■ **WORK ORDER**: Leaving out every picture, quote the data below exactly as it appears.

■ **Front-end code edit data**:
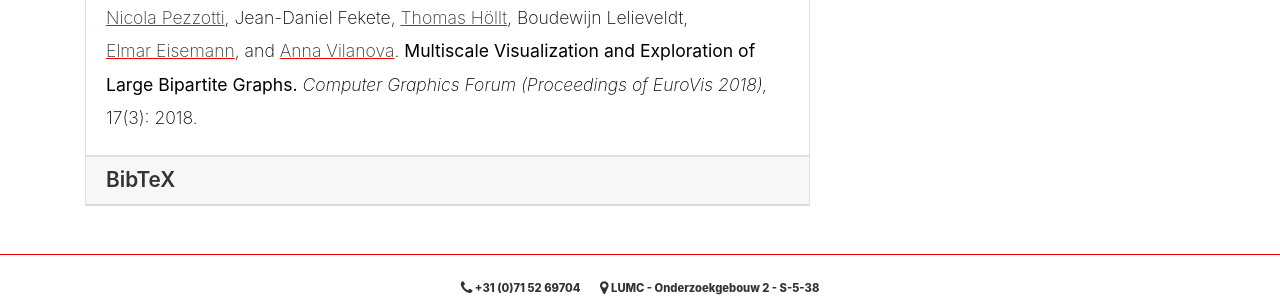
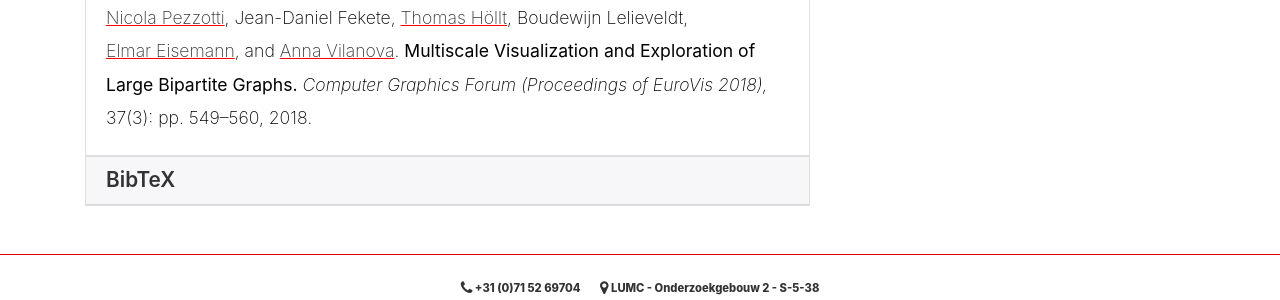
Before and after one commit to LeidenCBC/leidencbc.github.io, a Jekyll site: the page built from _publications/2018_eurovis_waowvis.md, in a window 1280 px wide. Shown: the part 824-1124 px from the top of the page. Built offline with Jekyll 4.4.1, drawn with Linux system fonts in a browser that asks for light colours.

Commit message:
adds pages to several recent papers

```diff
--- a/_publications/2018_eurovis_waowvis.md
+++ b/_publications/2018_eurovis_waowvis.md
@@ -19,10 +19,10 @@ authors:
 
 journal: Computer Graphics Forum (Proceedings of EuroVis 2018)
 journal-short: CGF (EuroVis 2018)
-page_start:
-page_end:
+page_start: 549
+page_end: 560
 chapter:
-volume: 17
+volume: 37
 issue: 3
 year: 2018
 editor:
```
Also changed, not shown: _publications/2017_vis_cyteguide.md (+2 -2 lines), _publications/2017_vis_deepeyes.md (+2 -2 lines).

■ **WRITTEN RESPONSE**:
Before and after one commit to LeidenCBC/leidencbc.github.io, a Jekyll site: the page built from _publications/2018_eurovis_waowvis.md, in a window 1280 px wide. Shown: the part 824-1124 px from the top of the page. Built offline with Jekyll 4.4.1, drawn with Linux system fonts in a browser that asks for light colours.

Commit message:
adds pages to several recent papers

```diff
--- a/_publications/2018_eurovis_waowvis.md
+++ b/_publications/2018_eurovis_waowvis.md
@@ -19,10 +19,10 @@ authors:
 
 journal: Computer Graphics Forum (Proceedings of EuroVis 2018)
 journal-short: CGF (EuroVis 2018)
-page_start:
-page_end:
+page_start: 549
+page_end: 560
 chapter:
-volume: 17
+volume: 37
 issue: 3
 year: 2018
 editor:
```
Also changed, not shown: _publications/2017_vis_cyteguide.md (+2 -2 lines), _publications/2017_vis_deepeyes.md (+2 -2 lines).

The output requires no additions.